## Brief
If a line in the records below contains the word "only", return that line.

## Itemized modification records
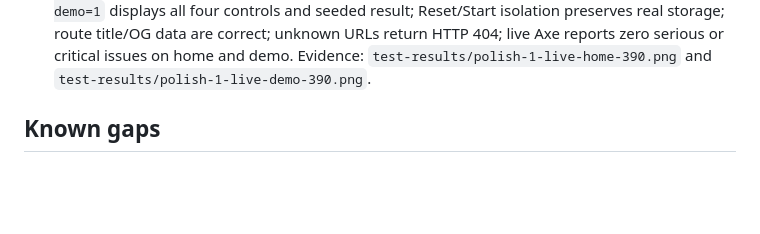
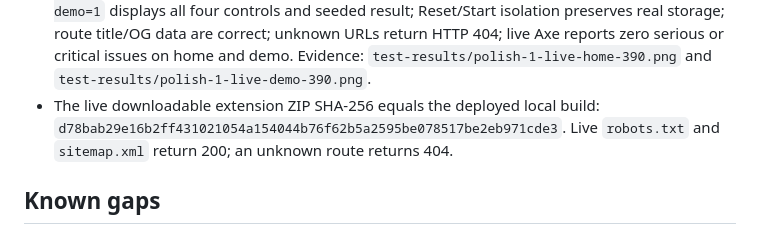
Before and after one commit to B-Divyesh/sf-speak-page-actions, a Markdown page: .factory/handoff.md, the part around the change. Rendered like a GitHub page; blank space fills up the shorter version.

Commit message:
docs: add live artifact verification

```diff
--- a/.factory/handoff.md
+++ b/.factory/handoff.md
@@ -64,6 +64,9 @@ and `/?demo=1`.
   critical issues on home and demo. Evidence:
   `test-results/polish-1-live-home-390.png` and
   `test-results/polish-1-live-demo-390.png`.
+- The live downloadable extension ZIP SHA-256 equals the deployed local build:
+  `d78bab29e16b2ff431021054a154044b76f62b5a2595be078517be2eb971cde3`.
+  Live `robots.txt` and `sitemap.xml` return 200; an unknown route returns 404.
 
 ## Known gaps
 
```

==

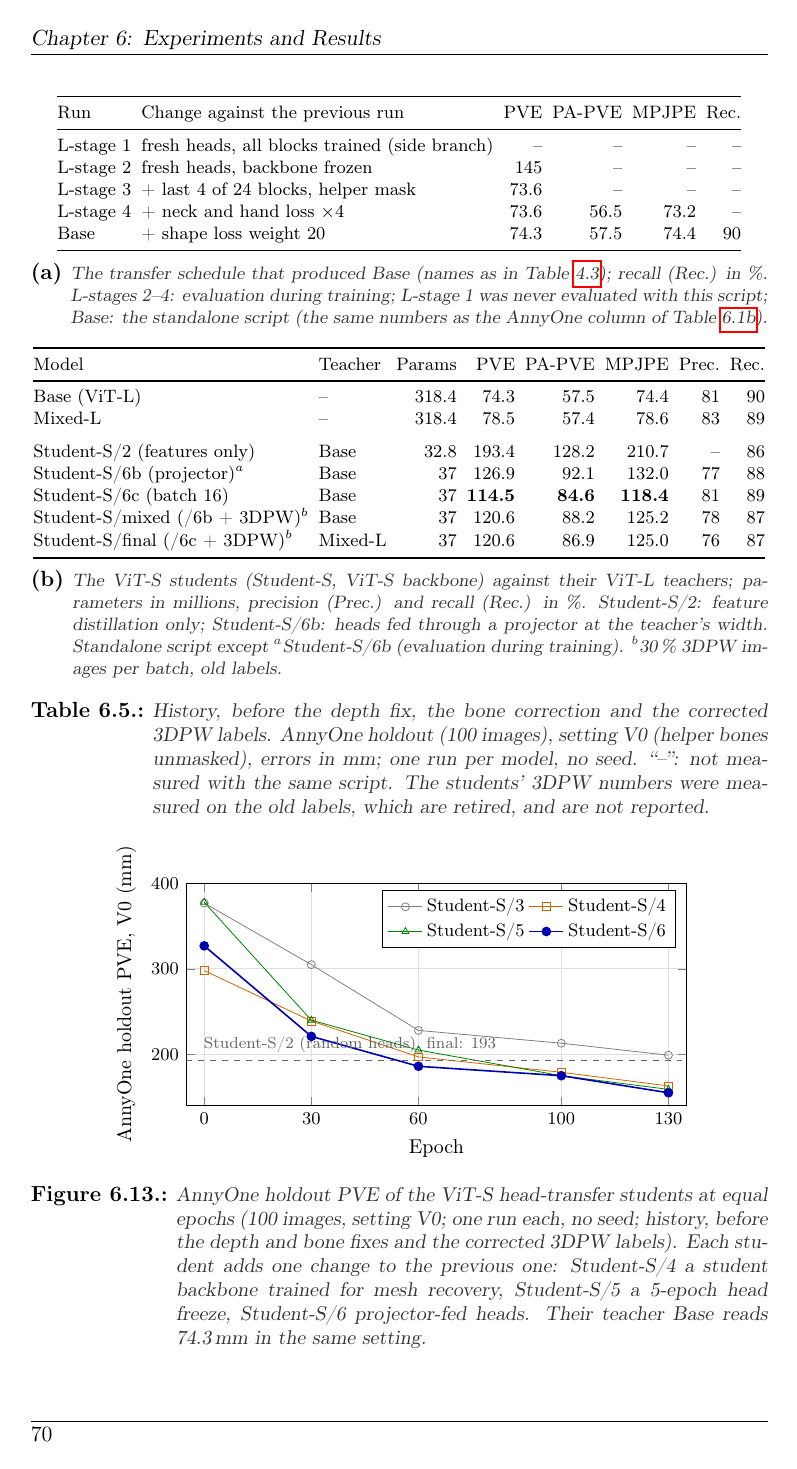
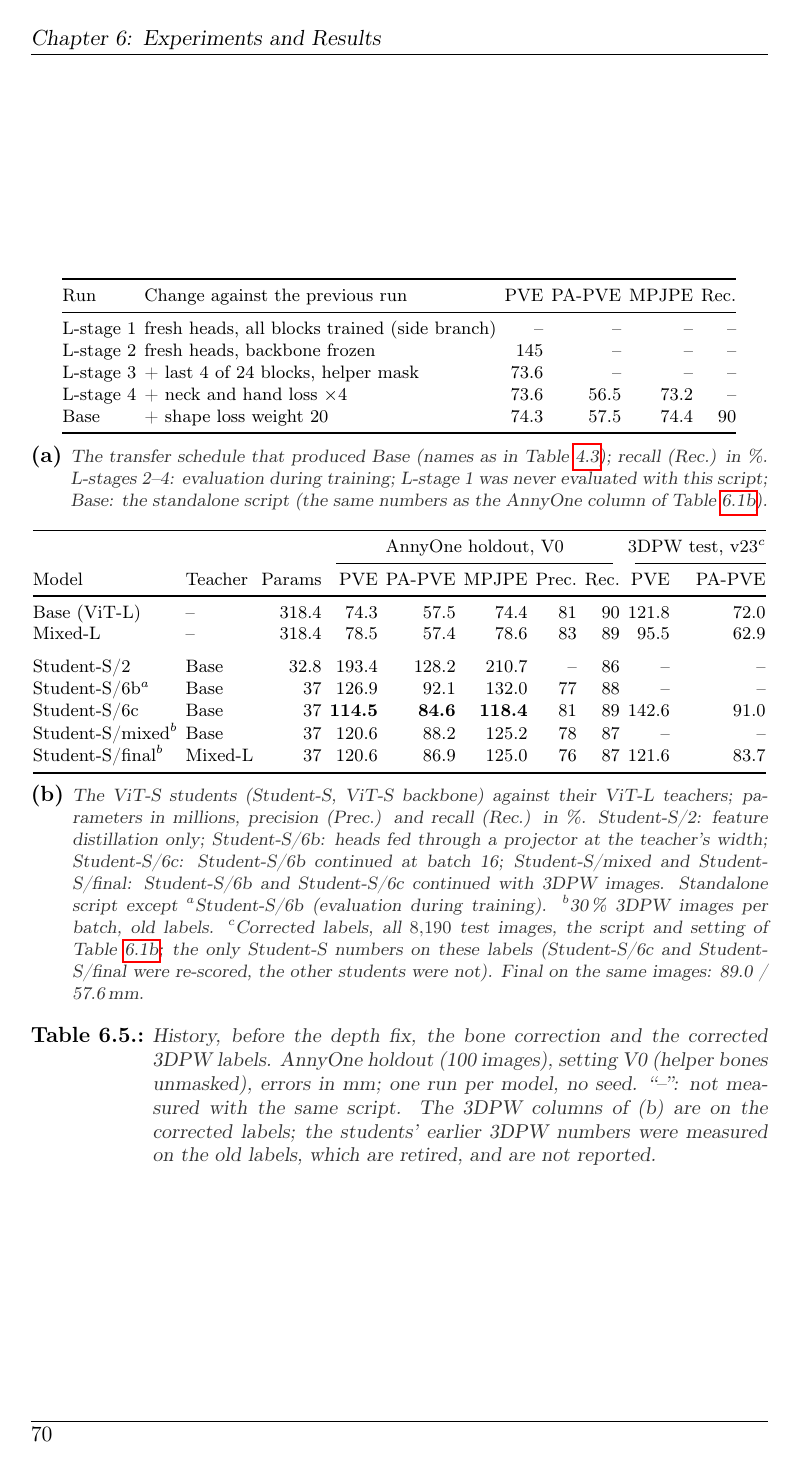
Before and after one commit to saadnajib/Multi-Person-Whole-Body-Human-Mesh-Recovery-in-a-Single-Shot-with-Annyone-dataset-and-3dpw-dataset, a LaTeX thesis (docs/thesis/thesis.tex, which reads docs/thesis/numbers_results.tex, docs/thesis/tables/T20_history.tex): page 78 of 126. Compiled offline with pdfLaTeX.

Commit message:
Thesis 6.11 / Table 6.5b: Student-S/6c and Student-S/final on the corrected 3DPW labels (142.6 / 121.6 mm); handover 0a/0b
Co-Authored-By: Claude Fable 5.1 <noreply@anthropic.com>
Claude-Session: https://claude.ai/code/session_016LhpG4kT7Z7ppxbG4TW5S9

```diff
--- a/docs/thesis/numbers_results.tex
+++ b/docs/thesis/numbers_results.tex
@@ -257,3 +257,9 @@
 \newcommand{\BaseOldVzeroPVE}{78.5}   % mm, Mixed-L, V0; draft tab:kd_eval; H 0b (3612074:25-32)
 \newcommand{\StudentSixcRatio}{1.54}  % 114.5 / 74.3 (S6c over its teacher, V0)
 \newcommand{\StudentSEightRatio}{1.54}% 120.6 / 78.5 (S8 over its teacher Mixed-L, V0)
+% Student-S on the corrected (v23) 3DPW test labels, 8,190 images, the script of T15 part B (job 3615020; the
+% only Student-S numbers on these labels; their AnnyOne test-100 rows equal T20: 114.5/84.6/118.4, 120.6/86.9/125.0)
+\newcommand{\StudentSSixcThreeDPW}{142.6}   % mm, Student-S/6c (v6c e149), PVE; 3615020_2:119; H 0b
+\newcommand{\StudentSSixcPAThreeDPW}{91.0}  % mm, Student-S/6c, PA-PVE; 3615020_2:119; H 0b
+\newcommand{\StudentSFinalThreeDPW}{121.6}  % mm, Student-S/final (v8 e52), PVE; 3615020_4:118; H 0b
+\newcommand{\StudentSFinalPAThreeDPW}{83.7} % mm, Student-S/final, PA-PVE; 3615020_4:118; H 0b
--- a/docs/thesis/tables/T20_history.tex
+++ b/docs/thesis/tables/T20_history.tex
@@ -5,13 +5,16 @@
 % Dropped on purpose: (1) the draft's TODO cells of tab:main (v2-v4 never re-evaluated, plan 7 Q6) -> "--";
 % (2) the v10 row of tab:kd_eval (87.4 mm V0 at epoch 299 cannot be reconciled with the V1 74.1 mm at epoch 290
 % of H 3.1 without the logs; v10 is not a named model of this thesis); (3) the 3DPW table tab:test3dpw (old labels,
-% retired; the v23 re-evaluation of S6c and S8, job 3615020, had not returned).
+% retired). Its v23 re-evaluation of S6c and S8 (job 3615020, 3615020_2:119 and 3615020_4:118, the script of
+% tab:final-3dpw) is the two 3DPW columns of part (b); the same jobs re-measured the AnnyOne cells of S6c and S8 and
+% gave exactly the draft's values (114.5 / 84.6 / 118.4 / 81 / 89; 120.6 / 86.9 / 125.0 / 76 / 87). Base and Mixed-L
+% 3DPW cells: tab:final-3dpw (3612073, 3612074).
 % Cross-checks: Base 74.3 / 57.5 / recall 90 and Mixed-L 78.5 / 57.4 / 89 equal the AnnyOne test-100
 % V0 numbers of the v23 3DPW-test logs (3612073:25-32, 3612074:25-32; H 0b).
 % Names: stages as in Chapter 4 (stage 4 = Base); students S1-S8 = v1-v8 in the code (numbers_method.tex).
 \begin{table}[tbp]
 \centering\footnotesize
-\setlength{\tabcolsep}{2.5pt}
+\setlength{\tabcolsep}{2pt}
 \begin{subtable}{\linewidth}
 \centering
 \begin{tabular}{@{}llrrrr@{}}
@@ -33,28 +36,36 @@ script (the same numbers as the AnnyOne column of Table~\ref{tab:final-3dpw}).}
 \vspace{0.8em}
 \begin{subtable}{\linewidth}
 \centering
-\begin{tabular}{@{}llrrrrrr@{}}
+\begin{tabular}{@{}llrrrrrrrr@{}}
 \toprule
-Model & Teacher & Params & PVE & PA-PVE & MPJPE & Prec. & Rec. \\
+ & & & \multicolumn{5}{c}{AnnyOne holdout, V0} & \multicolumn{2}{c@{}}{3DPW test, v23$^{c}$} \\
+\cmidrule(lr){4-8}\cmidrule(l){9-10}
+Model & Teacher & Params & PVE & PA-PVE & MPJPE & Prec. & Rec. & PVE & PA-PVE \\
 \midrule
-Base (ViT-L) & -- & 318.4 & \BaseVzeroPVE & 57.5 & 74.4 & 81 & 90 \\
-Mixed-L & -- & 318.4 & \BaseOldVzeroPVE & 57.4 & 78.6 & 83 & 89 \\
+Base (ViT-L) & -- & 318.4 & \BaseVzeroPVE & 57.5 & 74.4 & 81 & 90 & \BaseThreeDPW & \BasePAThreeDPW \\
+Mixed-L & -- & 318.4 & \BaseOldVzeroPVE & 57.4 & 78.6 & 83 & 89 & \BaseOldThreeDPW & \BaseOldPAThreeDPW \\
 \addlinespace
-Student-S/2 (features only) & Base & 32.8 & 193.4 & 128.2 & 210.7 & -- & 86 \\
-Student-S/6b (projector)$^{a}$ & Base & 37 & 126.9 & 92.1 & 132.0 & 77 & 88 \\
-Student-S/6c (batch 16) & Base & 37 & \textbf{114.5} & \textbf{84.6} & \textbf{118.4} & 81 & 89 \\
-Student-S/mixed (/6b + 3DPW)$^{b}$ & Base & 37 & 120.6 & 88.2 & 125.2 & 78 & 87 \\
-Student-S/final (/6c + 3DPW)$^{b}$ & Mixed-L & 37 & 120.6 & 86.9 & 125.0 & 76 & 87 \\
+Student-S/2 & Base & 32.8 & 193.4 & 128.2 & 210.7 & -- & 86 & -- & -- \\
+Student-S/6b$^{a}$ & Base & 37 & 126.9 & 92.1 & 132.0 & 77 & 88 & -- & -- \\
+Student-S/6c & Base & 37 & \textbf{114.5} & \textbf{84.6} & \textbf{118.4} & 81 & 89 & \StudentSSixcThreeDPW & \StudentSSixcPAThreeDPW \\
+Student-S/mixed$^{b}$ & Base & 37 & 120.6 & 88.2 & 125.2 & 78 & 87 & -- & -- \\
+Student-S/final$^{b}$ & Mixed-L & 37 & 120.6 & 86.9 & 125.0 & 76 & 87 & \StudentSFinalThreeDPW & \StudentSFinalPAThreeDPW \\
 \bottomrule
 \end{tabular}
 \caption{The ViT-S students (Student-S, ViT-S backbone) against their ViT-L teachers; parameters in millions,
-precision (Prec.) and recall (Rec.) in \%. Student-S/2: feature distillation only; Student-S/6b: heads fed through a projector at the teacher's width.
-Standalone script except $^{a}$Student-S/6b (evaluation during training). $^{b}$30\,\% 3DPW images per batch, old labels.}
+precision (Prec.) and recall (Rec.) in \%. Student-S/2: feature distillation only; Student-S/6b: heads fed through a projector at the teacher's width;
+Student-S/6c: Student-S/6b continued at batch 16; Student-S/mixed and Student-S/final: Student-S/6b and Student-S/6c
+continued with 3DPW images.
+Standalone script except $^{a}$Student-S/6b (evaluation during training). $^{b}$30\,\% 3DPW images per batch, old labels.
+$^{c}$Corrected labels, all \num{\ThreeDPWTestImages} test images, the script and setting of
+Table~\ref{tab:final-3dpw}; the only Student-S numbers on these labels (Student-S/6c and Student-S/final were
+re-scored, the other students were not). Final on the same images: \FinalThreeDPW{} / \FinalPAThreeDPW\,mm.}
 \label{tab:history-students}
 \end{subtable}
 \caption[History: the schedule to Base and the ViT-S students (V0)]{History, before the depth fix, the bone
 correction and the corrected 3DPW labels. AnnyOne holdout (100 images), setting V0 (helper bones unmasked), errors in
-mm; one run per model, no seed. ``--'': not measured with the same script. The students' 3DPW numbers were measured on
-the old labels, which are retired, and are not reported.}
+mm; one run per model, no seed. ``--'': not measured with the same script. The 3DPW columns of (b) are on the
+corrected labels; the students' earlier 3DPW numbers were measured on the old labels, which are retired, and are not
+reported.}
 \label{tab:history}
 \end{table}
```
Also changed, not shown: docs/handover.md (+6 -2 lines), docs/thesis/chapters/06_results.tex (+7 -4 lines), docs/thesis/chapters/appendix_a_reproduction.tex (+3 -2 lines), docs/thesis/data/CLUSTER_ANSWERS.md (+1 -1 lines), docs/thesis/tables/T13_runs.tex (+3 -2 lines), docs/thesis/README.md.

## Response
+% only Student-S numbers on these labels; their AnnyOne test-100 rows equal T20: 114.5/84.6/118.4, 120.6/86.9/125.0)
-Student-S/2 (features only) & Base & 32.8 & 193.4 & 128.2 & 210.7 & -- & 86 \\
-precision (Prec.) and recall (Rec.) in \%. Student-S/2: feature distillation only; Student-S/6b: heads fed through a projector at the teacher's width.
+precision (Prec.) and recall (Rec.) in \%. Student-S/2: feature distillation only; Student-S/6b: heads fed through a projector at the teacher's width;
+Table~\ref{tab:final-3dpw}; the only Student-S numbers on these labels (Student-S/6c and Student-S/final were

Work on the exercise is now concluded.